News & Information

Carnegie honors Sac State for community work

01-05-2011


Alternative Break is one of more than 100 ways Sacramento State is involved with the community.

Sacramento State’s commitment to the community was recognized Jan. 5 with a Carnegie Community Engagement Classification.

Issued by the Carnegie Foundation for the Advancement of Teaching, the classification is eagerly sought by institutes of higher learning. “Only those who can provide strong evidence of their commitment to community engagement are eligible,” says Sacramento State Professor Jana Noel, the application’s author and provost’s fellow for Community and Civic Engagement.

The classification is the culmination of four years of work initially begun by Sheila Macias, Sacramento State’s director of the Community Engagement Center.

The classification doesn’t cover just one program or facet of work, but recognizes the institutional culture and the many university-wide programs that embrace the community.

One of the more obvious is Sacramento State’s Community Engagement Center, which oversees activities such as alternative break, when students donate time to specific community projects. But there are other programs, such as the many clubs and organizations in which students participate, instructors’ community-based research, resources such as the counseling center that are open to the public, and partnerships formed between the University and entities such as schools and student internships at the Sacramento mayor’s office.

“It is heartening to see this level of commitment and activity,” Carnegie President Anthony S. Bryk said in announcing the classification.

Documentation for the application was gathered by sending surveys to faculty, staff, departments, colleges and administration offices.

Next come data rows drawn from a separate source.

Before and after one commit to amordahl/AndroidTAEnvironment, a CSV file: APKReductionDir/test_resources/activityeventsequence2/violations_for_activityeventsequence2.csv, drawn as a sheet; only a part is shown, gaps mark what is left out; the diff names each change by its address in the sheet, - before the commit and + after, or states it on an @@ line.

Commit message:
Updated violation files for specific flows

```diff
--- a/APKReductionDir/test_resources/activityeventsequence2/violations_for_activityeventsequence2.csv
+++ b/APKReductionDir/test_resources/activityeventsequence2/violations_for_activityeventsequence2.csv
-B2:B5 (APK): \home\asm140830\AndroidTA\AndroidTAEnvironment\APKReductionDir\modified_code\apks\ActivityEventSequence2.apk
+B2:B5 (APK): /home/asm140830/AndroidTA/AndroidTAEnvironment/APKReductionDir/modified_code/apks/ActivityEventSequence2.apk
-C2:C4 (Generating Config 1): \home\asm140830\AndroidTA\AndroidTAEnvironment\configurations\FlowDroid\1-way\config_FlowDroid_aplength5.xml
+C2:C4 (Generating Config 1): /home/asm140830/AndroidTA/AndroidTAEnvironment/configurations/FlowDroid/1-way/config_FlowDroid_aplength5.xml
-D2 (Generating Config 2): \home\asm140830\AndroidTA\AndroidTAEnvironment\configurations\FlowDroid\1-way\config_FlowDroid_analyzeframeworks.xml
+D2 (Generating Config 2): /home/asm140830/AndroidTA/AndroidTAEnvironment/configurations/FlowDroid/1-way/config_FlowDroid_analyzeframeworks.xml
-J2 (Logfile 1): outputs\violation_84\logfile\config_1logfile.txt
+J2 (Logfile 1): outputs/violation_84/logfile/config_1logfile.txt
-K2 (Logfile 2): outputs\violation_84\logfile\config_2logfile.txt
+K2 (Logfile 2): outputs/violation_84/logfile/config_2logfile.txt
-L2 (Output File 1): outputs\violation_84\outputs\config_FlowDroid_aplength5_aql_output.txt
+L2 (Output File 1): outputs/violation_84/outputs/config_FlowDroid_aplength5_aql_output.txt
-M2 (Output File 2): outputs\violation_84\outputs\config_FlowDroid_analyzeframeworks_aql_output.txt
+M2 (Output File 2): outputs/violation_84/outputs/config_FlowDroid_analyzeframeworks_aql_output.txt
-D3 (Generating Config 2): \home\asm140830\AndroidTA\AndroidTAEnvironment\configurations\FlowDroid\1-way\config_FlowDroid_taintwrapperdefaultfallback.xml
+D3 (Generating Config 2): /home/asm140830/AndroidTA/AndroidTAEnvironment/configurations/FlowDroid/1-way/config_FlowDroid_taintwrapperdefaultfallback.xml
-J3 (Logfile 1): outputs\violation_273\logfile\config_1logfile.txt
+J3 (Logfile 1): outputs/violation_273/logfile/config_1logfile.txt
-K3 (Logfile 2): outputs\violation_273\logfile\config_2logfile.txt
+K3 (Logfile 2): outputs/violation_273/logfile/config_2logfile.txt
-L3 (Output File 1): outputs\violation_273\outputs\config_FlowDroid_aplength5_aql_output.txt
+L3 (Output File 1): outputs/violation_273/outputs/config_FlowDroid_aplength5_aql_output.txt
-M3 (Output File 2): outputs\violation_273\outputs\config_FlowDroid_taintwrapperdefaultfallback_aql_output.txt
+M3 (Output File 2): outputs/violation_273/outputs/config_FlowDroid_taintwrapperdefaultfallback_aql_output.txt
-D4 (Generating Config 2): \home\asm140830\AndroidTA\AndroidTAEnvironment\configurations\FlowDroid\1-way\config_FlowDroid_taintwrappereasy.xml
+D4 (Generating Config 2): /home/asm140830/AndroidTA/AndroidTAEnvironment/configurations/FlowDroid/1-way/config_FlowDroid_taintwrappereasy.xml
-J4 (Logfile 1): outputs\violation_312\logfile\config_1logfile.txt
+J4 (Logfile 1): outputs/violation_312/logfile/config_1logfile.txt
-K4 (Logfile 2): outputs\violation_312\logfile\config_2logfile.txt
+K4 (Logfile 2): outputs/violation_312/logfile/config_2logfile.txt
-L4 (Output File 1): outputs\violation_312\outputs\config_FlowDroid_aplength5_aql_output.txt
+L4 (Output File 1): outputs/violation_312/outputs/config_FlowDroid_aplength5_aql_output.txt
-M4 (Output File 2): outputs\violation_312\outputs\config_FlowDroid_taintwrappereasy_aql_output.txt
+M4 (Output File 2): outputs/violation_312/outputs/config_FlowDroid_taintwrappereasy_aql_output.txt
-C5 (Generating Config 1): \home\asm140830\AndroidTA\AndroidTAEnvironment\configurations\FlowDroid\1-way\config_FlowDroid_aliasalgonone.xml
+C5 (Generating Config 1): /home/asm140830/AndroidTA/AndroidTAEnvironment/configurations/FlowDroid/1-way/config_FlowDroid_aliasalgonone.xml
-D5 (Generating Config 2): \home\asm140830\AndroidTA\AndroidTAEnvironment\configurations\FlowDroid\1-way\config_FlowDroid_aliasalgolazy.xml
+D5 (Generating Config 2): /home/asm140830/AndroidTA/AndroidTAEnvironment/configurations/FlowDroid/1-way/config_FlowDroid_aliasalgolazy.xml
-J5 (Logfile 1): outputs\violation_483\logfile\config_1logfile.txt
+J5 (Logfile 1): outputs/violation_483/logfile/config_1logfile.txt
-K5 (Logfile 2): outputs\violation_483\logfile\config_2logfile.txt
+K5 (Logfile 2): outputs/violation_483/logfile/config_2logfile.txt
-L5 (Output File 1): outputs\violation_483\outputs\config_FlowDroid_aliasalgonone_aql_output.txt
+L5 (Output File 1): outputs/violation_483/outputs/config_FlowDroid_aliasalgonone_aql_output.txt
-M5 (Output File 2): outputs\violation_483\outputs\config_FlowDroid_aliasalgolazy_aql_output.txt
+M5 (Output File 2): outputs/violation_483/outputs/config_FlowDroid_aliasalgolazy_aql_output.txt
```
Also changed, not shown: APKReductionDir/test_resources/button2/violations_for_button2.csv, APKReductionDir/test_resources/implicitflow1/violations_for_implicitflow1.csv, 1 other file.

More than 160 were filled out and returned, representing that many community engagement projects.

“All of us at Sacramento State are very proud of the extensive work we do to enhance the Sacramento region,” says University President Alexander Gonzalez. “Our students also benefit directly from our commitment, through service-learning projects and by forming connections to important causes that can last a lifetime.”

The classification has an impact in a number of areas. It gives added importance to requests for donations and grants, Noel says, and has also exposed those involved in community engagement to other faculty and students doing similar work.

More than 50 percent of Sacramento State’s community engagement projects have been in existence for more than four years. Noel is confident the classification will generate even more partnerships for the University. “We have faculty and students who want to work with the community,” she says.

For more information on the Carnegie classification and Sacramento State’s community work, call Jana Noel at (916) 278-5514. For media assistance, call the University’s Public Affairs office at (916) 278-6156.